/ˈændruː/ /mi:n/
(n): a Christian.
(n): a student.
(n): a technology enthusiast.
(n): a journalist for several online publications.

Andrew Min is a student, programmer, and journalist from New York City.

My main forte in the technology realm is journalism. I’ve written for a variety of magazines, both print and non-print, with a focus on open source software and the new web. I’ve also been interviewed on a long list of topics, ranging from politicians on Twitter to open source software and homeschooling.

I also have experience with a variety of programming languages (Bash, Batch, CSS, JavaScript, PHP, and (X)HTML) and content management systems (WordPress). I’ve been hired to design and administer several websites.
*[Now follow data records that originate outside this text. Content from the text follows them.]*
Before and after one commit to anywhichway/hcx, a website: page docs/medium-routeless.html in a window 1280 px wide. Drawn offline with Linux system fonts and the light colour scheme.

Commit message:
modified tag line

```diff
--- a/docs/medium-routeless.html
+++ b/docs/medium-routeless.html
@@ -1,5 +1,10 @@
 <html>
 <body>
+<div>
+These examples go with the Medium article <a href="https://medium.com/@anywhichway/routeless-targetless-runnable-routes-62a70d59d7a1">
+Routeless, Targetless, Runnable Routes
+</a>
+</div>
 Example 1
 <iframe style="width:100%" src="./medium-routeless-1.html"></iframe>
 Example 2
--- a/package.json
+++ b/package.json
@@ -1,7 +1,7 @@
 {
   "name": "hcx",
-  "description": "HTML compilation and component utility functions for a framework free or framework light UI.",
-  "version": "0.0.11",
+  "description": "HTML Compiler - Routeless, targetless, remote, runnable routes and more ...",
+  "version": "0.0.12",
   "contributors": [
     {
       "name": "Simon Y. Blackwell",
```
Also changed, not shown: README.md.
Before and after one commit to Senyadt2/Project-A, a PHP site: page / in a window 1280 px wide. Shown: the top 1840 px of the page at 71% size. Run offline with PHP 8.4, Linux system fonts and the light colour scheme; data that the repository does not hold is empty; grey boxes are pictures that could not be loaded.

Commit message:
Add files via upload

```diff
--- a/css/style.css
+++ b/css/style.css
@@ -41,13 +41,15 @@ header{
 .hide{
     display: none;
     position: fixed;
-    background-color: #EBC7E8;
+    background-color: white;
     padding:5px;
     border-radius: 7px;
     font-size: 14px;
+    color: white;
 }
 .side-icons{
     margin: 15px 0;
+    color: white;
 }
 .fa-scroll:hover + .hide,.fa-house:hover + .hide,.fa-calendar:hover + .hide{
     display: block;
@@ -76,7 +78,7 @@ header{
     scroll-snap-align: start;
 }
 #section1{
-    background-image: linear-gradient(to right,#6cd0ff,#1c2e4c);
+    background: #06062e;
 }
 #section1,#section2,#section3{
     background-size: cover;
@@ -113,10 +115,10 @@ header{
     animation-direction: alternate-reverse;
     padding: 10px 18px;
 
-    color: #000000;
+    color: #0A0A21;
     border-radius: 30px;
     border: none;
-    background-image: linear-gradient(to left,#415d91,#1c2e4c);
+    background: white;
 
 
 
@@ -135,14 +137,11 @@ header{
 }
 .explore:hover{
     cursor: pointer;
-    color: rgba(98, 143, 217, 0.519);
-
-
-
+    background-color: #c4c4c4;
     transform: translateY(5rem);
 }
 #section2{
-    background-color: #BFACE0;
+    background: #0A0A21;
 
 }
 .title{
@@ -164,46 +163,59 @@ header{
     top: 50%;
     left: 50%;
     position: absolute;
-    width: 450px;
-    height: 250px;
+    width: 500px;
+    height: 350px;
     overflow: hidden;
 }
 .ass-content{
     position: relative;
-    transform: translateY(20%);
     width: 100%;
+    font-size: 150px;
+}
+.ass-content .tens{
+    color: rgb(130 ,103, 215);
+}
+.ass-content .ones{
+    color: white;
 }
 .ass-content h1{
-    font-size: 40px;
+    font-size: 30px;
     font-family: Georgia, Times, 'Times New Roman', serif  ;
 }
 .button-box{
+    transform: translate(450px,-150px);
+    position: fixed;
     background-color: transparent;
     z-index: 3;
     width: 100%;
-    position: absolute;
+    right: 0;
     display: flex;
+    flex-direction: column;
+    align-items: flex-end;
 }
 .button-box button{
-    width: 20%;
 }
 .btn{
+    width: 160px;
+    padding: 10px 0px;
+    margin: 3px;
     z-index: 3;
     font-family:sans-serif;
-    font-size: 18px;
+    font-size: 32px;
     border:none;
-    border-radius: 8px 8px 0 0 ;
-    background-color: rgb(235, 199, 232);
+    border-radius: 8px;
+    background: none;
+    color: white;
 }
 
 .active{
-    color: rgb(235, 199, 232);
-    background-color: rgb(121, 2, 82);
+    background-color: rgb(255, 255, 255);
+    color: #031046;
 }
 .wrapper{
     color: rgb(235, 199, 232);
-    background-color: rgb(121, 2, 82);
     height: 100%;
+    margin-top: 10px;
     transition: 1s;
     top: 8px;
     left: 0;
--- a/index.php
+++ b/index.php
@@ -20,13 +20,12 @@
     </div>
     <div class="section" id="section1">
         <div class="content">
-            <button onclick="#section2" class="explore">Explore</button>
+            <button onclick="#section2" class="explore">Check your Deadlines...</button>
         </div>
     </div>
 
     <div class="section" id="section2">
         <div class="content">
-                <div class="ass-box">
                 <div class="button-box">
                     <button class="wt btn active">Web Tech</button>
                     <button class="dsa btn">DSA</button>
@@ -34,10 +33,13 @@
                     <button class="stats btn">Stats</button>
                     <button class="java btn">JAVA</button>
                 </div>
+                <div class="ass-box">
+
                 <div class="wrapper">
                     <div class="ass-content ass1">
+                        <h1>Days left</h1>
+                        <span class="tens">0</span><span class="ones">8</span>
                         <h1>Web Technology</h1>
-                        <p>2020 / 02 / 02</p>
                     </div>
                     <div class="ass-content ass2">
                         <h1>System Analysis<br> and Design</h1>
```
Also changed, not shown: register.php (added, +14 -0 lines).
In addition, I’ve been the lead programmer on several small coding projects.